Single wall – these are the types that you might get for free at organized T-Shirt rides. About $5 at the store. These have no insulating properties, so your water will match the outside temperature in a few minutes. There is nothing enjoyable about drinking 100 degree water when it is 100 degrees outside and you have been riding for an hour.
Double-wall bottles. These say that they will keep your water cool for twice as long. These run about $16 at the store. The do keep the water from getting hot too fast. Look for: CamelBak Podium Chill 21 oz Insulated Water Bottle
Gel-walled bottles. These say that they will stay cold for 4 times longer. These run about $23 and it is my preference. Recommended: CamelBak Podium Ice 21 oz Insulated Water Bottle
I carry two bottles on my bike when riding more than 20 miles. There is nothing worse than running out of water and you are thirsty and no rest stops in sight.
For longer distances, or very hot weather, I wear a “Camel-Bak”. It is a backpack that contains a plastic water filled bladder. There are different sizes available. The one I have carries about 64 oz. You can put ice in the bladder, which will keep your water cold for over an hour. The Camel-Bak has a water tube that runs through the back-pack strap near your mouth. You can ride with both hands on your handle bars and still drink and peddle at the same time. These run $35-$70.
New riders see experienced riders clip their shoes into their pedals, and ask if that is something they should do. Most experienced riders will tell you that they get more power when they clip into their pedals. The concept is that you can move the pedals not only down, but with clips, they can pull up on the pedals to get even more power.
There is a trade-off with clips: the fact that you are “attached” to the bike, there is a risk that you might fail to get unclipped when stopping, and over you go. Most clipped riders can tell you their stories of falling at least once. It is a hard lesson that you quickly learn to be sure to unclip as you prepare to stop. Even then, there are times when you might have to make an emergency stop and do not get unclipped in time.

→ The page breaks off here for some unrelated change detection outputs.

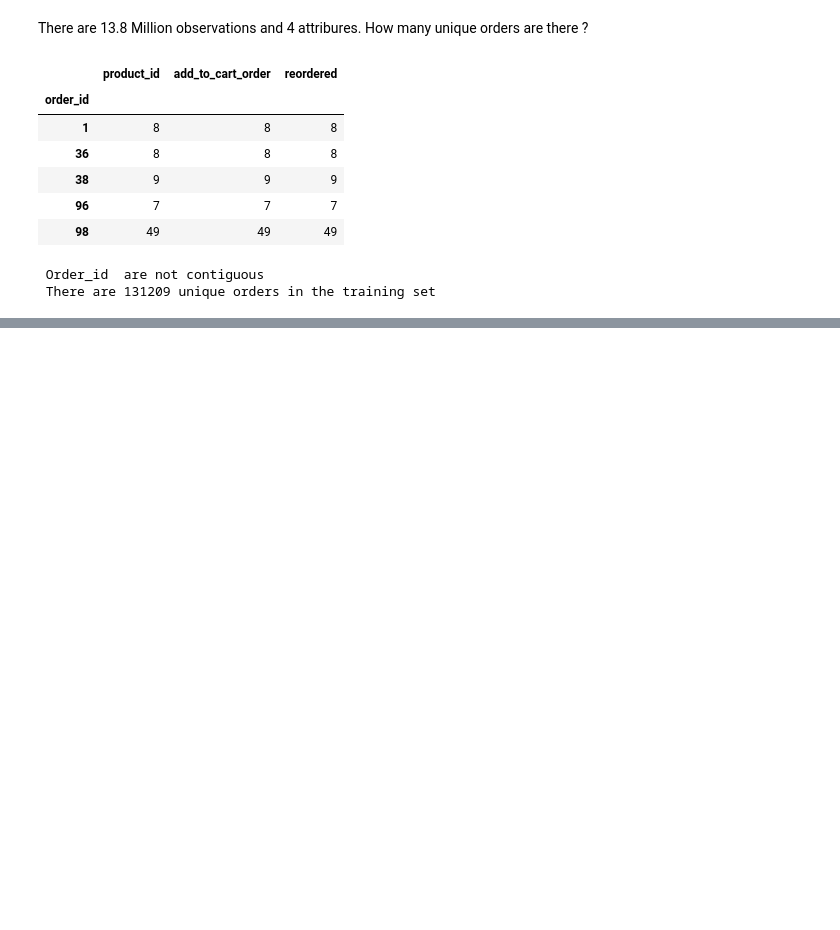
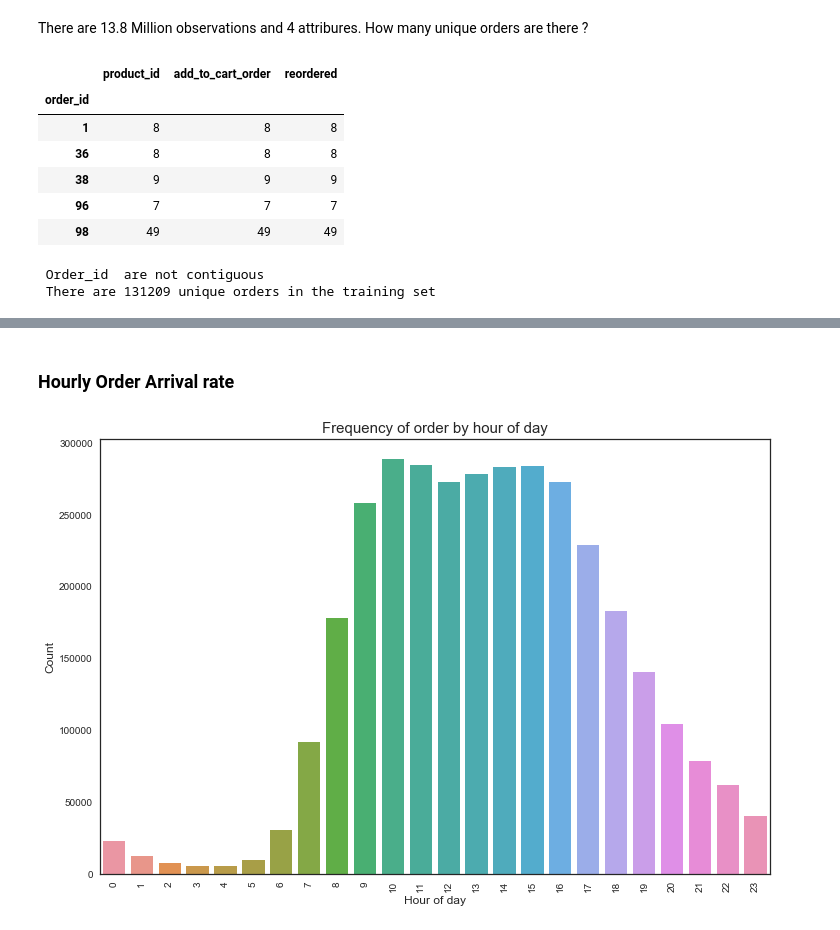
Before and after one commit to krajeshj/InstacartMBA, a Jupyter notebook: code/py/InstacartMBA_ETL.ipynb, the cells around one changed output, grey strips where cells are left out. Cells and saved outputs as stored; diff of their text form; code cells hidden in the pictures; blank space fills up the shorter version.

```diff
--- a/code/py/InstacartMBA_ETL.ipynb
+++ b/code/py/InstacartMBA_ETL.ipynb
@@ -135,0 +284,13 @@ print(" There are {} unique orders in the training set".format(rows))
+# %% [markdown]
+### Hourly Order Arrival rate
+# %%
+plt.figure(figsize=(12,8))
+with sns.color_palette("BuPu"):
+    sns.countplot(x="order_hour_of_day", data=orders_df)
+plt.ylabel('Count', fontsize=12)
+plt.xlabel('Hour of day', fontsize=12)
+plt.xticks(rotation='vertical')
+plt.title("Frequency of order by hour of day", fontsize=15)
+plt.show()
+# %% [output]
+[figure, added]
```
Also changed, not shown: parts of 33 cells of this notebook.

For me, I do use clips. I find that when I am clipped in I feel that I become a part of the bike, or the bike becomes part of me. I have also found that when the bottom of my feet get tired of pedaling down, I can switch to pulling up for a while, and the feet feel better fast.
One way to learn to use clips is to wear one clip, and wear an unclipped shoe on the other foot. That way if you forget to unclip at a stop, you still have the other foot to catch yourself.

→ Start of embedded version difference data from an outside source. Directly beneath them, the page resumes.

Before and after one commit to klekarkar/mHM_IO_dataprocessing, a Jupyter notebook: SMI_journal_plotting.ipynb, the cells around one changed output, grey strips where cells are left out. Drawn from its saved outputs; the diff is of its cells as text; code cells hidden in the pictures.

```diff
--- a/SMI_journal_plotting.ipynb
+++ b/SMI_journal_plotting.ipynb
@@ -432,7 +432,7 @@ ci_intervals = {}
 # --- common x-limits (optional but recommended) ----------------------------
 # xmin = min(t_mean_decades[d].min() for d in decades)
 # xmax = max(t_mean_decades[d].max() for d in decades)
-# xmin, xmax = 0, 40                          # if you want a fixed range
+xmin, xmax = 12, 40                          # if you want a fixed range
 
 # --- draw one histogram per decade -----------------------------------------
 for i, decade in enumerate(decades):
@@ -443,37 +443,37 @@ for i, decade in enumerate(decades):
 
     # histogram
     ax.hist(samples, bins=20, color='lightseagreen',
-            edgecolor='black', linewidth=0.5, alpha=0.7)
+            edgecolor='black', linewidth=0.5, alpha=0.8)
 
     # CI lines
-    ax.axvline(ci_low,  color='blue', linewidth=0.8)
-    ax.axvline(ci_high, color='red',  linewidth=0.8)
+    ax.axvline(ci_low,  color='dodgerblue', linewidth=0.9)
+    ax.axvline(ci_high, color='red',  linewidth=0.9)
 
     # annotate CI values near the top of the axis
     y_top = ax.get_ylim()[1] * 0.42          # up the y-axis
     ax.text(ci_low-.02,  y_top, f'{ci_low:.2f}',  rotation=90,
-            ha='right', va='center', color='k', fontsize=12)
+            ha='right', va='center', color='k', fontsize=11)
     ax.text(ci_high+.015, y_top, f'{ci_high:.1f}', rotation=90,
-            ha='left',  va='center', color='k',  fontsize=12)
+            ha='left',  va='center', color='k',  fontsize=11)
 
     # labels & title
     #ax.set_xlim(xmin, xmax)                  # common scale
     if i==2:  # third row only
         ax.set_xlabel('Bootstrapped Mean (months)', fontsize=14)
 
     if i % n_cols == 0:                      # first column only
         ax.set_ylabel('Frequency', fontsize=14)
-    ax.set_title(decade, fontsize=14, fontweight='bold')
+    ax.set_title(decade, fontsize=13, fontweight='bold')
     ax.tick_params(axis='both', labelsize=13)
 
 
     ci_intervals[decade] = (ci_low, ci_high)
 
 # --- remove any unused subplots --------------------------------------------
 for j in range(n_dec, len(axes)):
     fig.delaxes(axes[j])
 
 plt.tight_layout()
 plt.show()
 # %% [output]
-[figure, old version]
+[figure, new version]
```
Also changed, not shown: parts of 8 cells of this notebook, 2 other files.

There are several different types of pedals, clips and cages, and your bike shoes have to be compatable with the type of pedal you have. Your local bike shop can help you with this. They run about $150+ for pedals and matching shoes.
Have you ever gotten cramps in your legs after a big ride? Probably all of us. There are lots of theories about why cramps arrive, and how to make them go away ( Kennon suggests to drink pickle juice while you are cramping ). Sharon clued me in on these: Nuun electrolyte tablets. You put one tablet in your water bottle each time you fill it up. The idea is to replace the minerals that you loose when sweating. I have had success with these, although it is equally important to train well and not over do it if possible. They run about $16 for 48 tablets.
Bike Bags and tools
Each person has unique needs for the items they need to carry on a bike ride. I prefer to not carry a backpack, except for a Camel-Bak on occasion. I have tried a few variations of bags and have settled on a rear equipment bag that fits under and behind the saddle.
In it I carry a couple of spare inner-tubes, tire tool, patch kit ( in case I get more that two flats ), and a bike multi-tool.
And in front of my handle-bars I have a front bike bag. I find it handy for carrying wallet, cell-phone, keys, sun-block cream, snacks, jacket, and emergency rain gear: a kitchen sized trash bag with holes for your head and arms. Thanks to Moni for this invention.
There are lots of other bag options. You may wish to check them out at your favorite bike shop to see what works best for you.